What makes the Piedmont a distinct region of Virginia?
Most Virginians living just east of the Blue Ridge would recognize the term. Piedmont originally referred to the equivalent area between
the Alps and the Adriatic Sea in Northern Italy. There are other regions outside Virginia that are also "foothills," including the Arctic Foothills between the Brooks Range and the Arctic Ocean.
The name of the region (Piedmont="foot of mountain") provides a clue. According to the Encyclopedia Brittanica, "piedmont" is a geologic term that means:1
The Piedmont extends completely through Virginia, as a physiographic region east of the Blue Ridge. Culturally, the boundaries - or even the existence of the Piedmont as a distinct region - is less clear.
The northern Piedmont is a triangle between Washington, DC, Richmond, and Charlottesville. Virginia's fastest-growing counties are the suburbs of those urban centers. Highways connecting those cities are one way to establish boundaries for the region - I-95 on the east, I-66 on the north, US Route 29 on the west, and I-64 on the south.

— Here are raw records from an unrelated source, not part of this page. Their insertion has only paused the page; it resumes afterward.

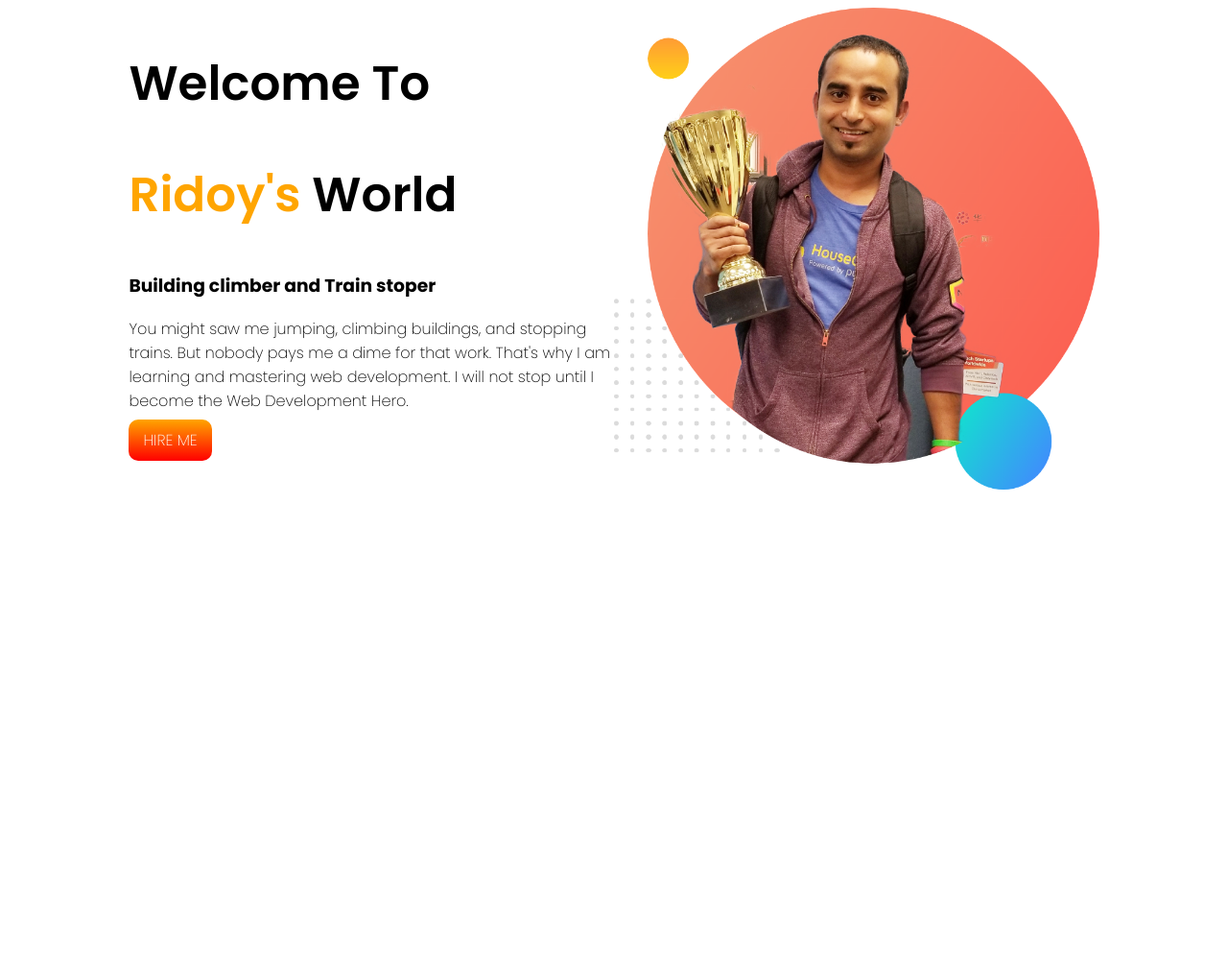
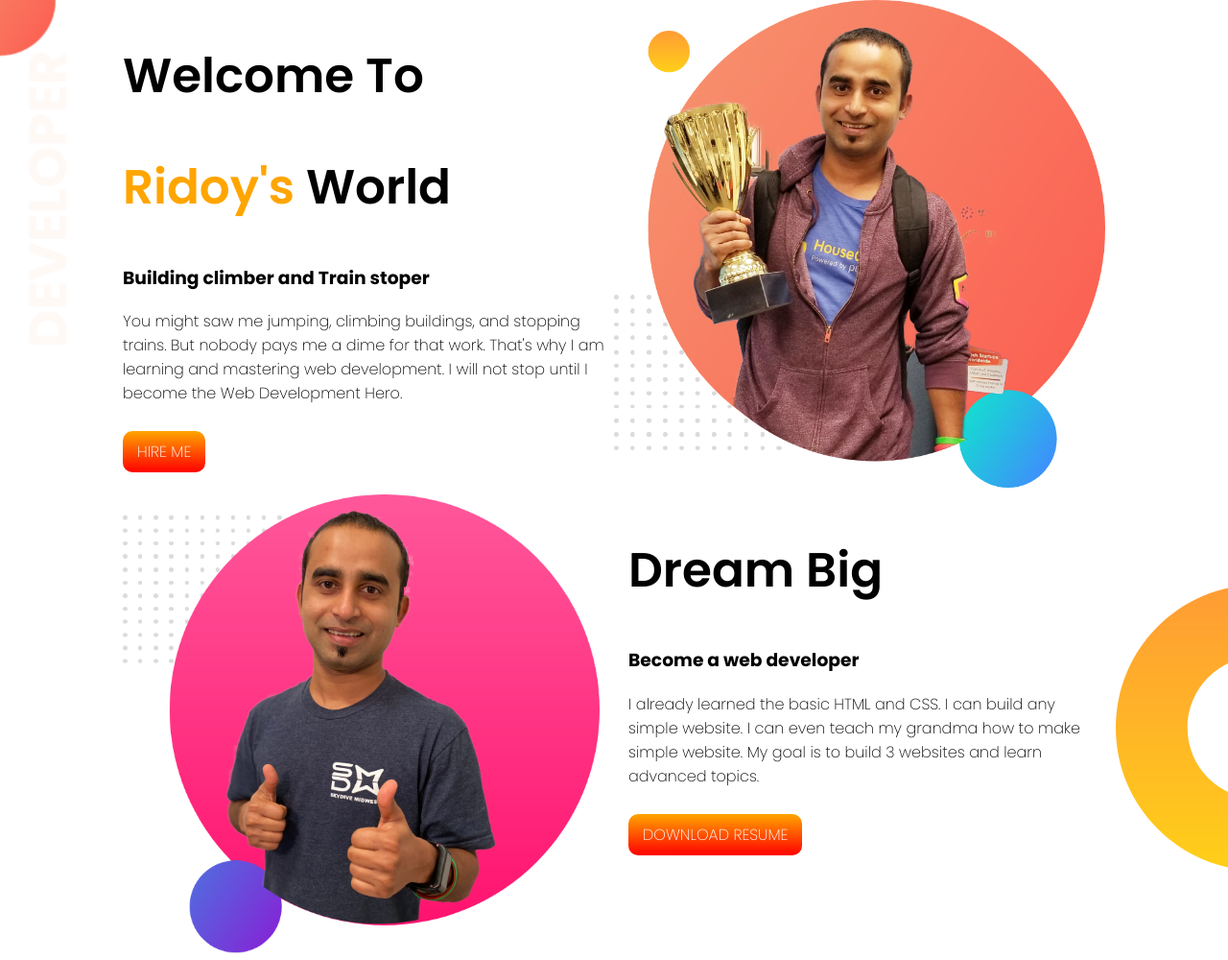
Before and after one commit to robiul-islam-ridoy/personal-portfolio, a plain HTML site: page index.html in a window 1280 px wide. Shown: the whole page at 96% size. Before the commit the page ends 800 px from the top, so only its background shows below. Drawn offline with Linux system fonts and the light colour scheme.

Commit message:
dream area aded

```diff
--- a/index.html
+++ b/index.html
@@ -26,7 +26,20 @@
                 <img src="images/jhankar.png" alt="ridoy">
             </div>
         </div>
-
+    </section>
+    <section id="dream-section">
+        <div class="container flex-item">
+            <div class="half-width">
+                <img src="images/jhankar2.png" alt="ridoy">
+            </div>
+            <div class="half-width dream-text">
+                <h1>Dream Big</h1>
+                <h3>Become a web developer</h3>
+                <p>I already learned the basic HTML and CSS. I can build any simple website. I can even teach my grandma how to make simple website. My goal is to build 3 websites and learn advanced topics.
+                </p>
+                <a target="_blank" class="btn" href="#">DOWNLOAD RESUME</a>
+            </div>
+        </div>
     </section>
 </body>
 </html>
--- a/style.css
+++ b/style.css
@@ -1,5 +1,7 @@
 body{
     font-family: 'Poppins', sans-serif;
+    margin: 0;
+    padding: 0;
 }
 .container{
     width: 80%;
@@ -14,7 +16,10 @@ body{
     background-image: linear-gradient(orange, red);
     padding: 10px 15px;
     border-radius: 10px;
-    margin-top: 20px;
+}
+#banner-area{
+    background: url(images/top-banner.png);
+    background-repeat: no-repeat;
 }
 .half-width{
     width: 50%;
@@ -23,10 +28,22 @@ body{
     width: 100%;
     text-align: right;
 }
-#banner-area h1{
+.half-width h1{
     font-size: 50px;
     font-weight: 600;
+}
+.half-width p{
+    padding-bottom: 20px;
 }
 #banner-area h1 span{
     color: orange;
 }
+
+#dream-section{
+    background: url(images/dream-bg.png);
+    background-repeat: no-repeat;
+    background-position: right;
+}
+.dream-text{
+    margin-left: 30px;
+}
```
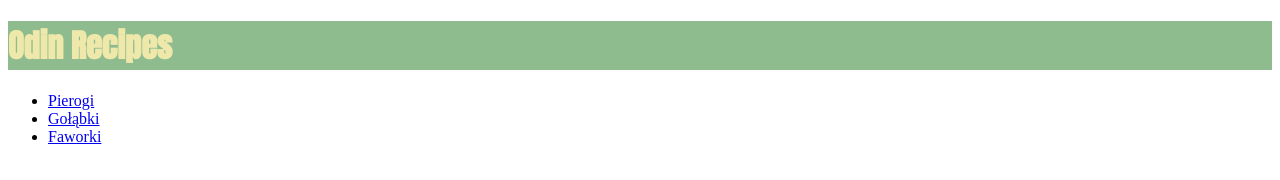
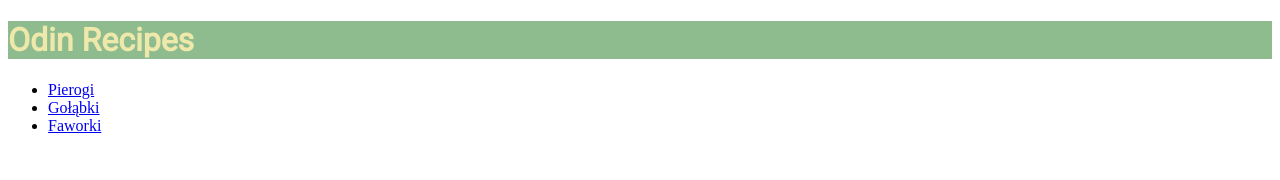
Before and after one commit to konradsurf/odin-recipes, a plain HTML site: page index.html in a window 1280 px wide. Drawn offline with Linux system fonts and the light colour scheme.

Commit message:
Removed Anton webfont - keeping just Roboto
sans-serif as backup

```diff
--- a/index.html
+++ b/index.html
@@ -6,7 +6,6 @@
     <meta name="viewport" content="width=device-width, initial-scale=1.0">
     <title>Recipes</title>
     <link href='https://fonts.googleapis.com/css?family=Roboto' rel='stylesheet' type='text/css'>
-    <link href="https://fonts.googleapis.com/css2?family=Anton&display=swap" rel="stylesheet">
     <link rel="stylesheet" href="style.css">
 </head>
 
--- a/style.css
+++ b/style.css
@@ -2,5 +2,5 @@
 .primaryHeading {
     background-color:darkseagreen;
     color: palegoldenrod;
-    font-family: 'Anton','Roboto', 'Times New Roman';
+    font-family: 'Roboto', sans-serif;
 }
```
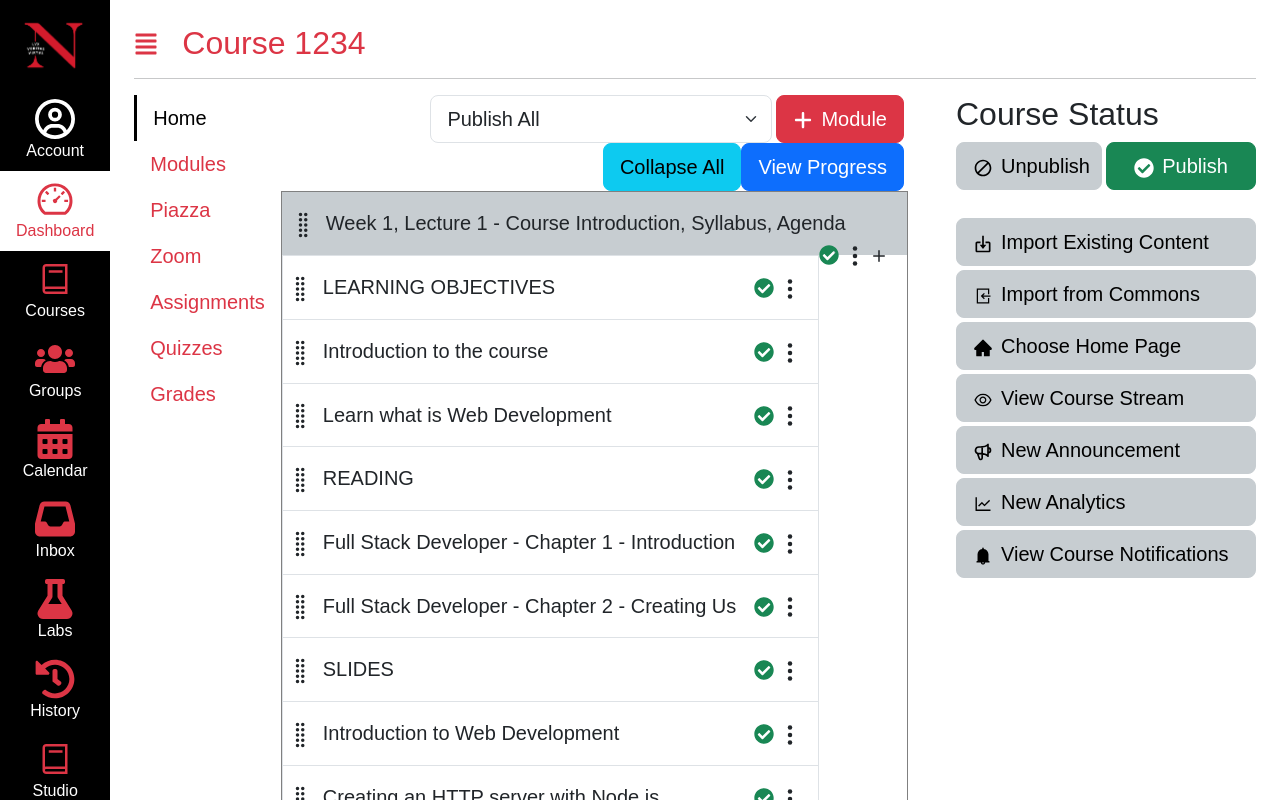
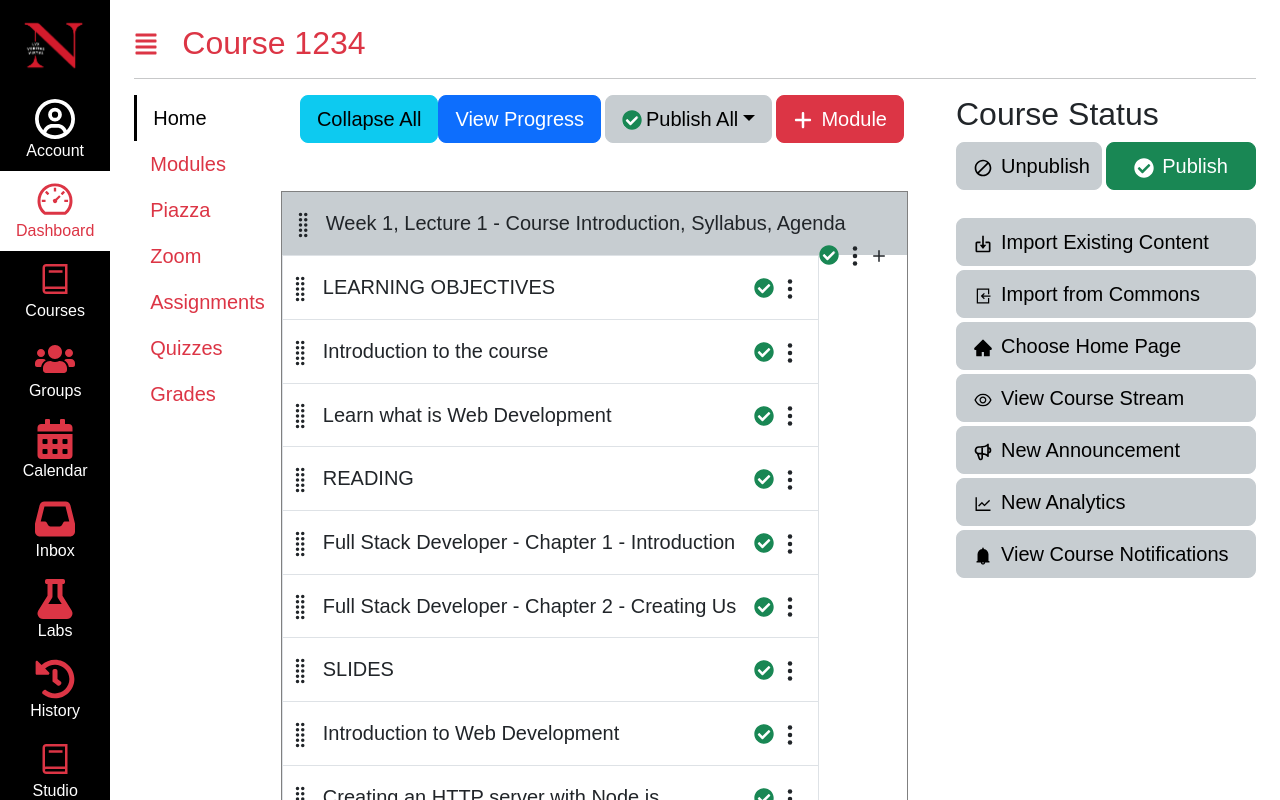
Before and after one commit to VanditGupta/kanbas-react-web-app, a React (Create React App) app: page /#/Kanbas/Courses/1235/Home in a window 1280 px wide. Both pictures are taken after a click on the button "Unpublish". Shown: the top 800 px of the page. Built offline with nearby package versions, Linux system fonts and the light colour scheme; the HTML template or start-up script is replaced by a standard one.

Commit message:
Added Greencheck box to ModuleControls

```diff
--- a/src/Kanbas/Courses/Modules/ModulesControls.tsx
+++ b/src/Kanbas/Courses/Modules/ModulesControls.tsx
@@ -1,24 +1,46 @@
 import { FaPlus } from "react-icons/fa6";
+import { MdDoNotDisturbAlt } from "react-icons/md";
 import GreenCheckmark from "./GreenCheckmark";
 
 export default function ModulesControls() {
   return (
     <div id="wd-modules-controls" className="text-nowrap">
-      <button
-        id="wd-add-module-btn"
-        className="btn btn-lg btn-danger me-1 float-end"
-      >
+      <button id="wd-add-module-btn" className="btn btn-lg btn-danger me-1 float-end">
         <FaPlus className="position-relative me-2" style={{ bottom: "1px" }} />
         Module
       </button>
       <div className="dropdown d-inline me-1 float-end">
-        <select className="form-select form-select-lg">
-          <option value="publish-all">Publish All</option>
-          <option value="publish-all-items">Publish all modules and items</option>
-          <option value="publish-modules-only">Publish modules only</option>
-          <option value="unpublish-all-items">Unpublish all modules and items</option>
-          <option value="unpublish-modules-only">Unpublish modules only</option>
-        </select>
+        <button id="wd-publish-all-btn" className="btn btn-lg btn-secondary dropdown-toggle"
+          type="button" data-bs-toggle="dropdown">
+          <GreenCheckmark />
+          Publish All
+        </button>
+        <ul className="dropdown-menu">
+          <li>
+            <a id="wd-publish-all-modules-and-items-btn" className="dropdown-item" href="#">
+              <GreenCheckmark />
+              Publish all modules and items
+            </a>
+          </li>
+          <li>
+            <a id="wd-publish-modules-only-btn" className="dropdown-item" href="#">
+              <GreenCheckmark />
+              Publish modules only
+            </a>
+          </li>
+          <li>
+            <a id="wd-unpublish-all-modules-and-items-btn" className="dropdown-item" href="#">
+              <MdDoNotDisturbAlt className="fs-5" />
+              Unpublish all modules and items
+            </a>
+          </li>
+          <li>
+            <a id="wd-unpublish-modules-only-btn" className="dropdown-item" href="#">
+              <MdDoNotDisturbAlt className="fs-5" />
+              Unpublish modules only
+            </a>
+          </li>
+        </ul>
       </div>
       <button
         id="wd-view-progress"
```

The eastern boundary is the Fall Line. The western boundary of the Piedmont is near the Blue Ridge mountains, but can be drawn in different locations. A lumper might include the rise up to the crest of the Blue Ridge, while a "splitter" would stop at the base of the mountains and separate the Blue Ridge region from the foothills.
Source: US Geological Survey (USGS), Landforms of the Conterminous United States - A Digital Shaded-Relief Portrayal
the Piedmont is east of the Blue Ridge
Source: US Geological Survey (USGS), Ground Water Atlas of the United States (Figure 60)
The Piedmond Environmental Council is active in the Blue Ridge counties from Loudoun south to Albemarle. The organization focuses on what it describes as the "Northern Piedmont." It does not have land officers active in Fairfax, Prince William or Stafford counties in northern Virgnia, or Fluvanna, Louisa, or Goochland counties further south. There is a land officer across the Blue Ridge in Clarke County, reflecting that jurisdiction's historical linkage to the east in contrast to Frederick County.
The boundaries of the cultural region known as the Piedmont in Virginia do not coincide with the physical boundaries accepted by geologists and hydrologists. The volcanic lava of the Blue Ridge extends far enough to the east to lie underneath Warrenton and Charlottesville, but most Virgininans would consider those communities to be in the Piedmont. Though Manassas, Fairfax City, and Falls Church are in the Piedmont physiographic province, those communities are most commonly considered to be part of Northern Virginia.
The Piedmont is composed, geologically, of a series of igneous and metamorphic rocks that were "smushed" onto the North American coninent in a series of collisions. The different terranes or chunks of rock were all squeezed and baked, so geologic faults are common. The August, 2011 earthquake occurred in the Choppawamsic Terrane, a former island arc of volcanoes that was compressed into North Anerica when the Iapetus Ocean closed.
Groundwater within the Piedmont province moves through the faults and fractures in the bedrock. A drinking water well could produce just a few gallons per minute, or hundreds, depending upon whether it intercepted a fracture. In contrast, to the east in the Coastal Plain the groundwater moves through unconsolidated sediments.
South of the James River around Lynchburg, there are many businesses and government offices with "Piedmont" in their name. The foothills of the mountains south of the river are also described as being part of Southside Virginia (stretching south to Danville) or even "central" Virginia (stretching east to Richmond), cultural regions separate from "The Piedmont" north of the James River.
The administrative boundaries of the Department of Environmental Quality regional offices are clearly not based on the physiographic boundaries of the Piedmont and Blue Ridge: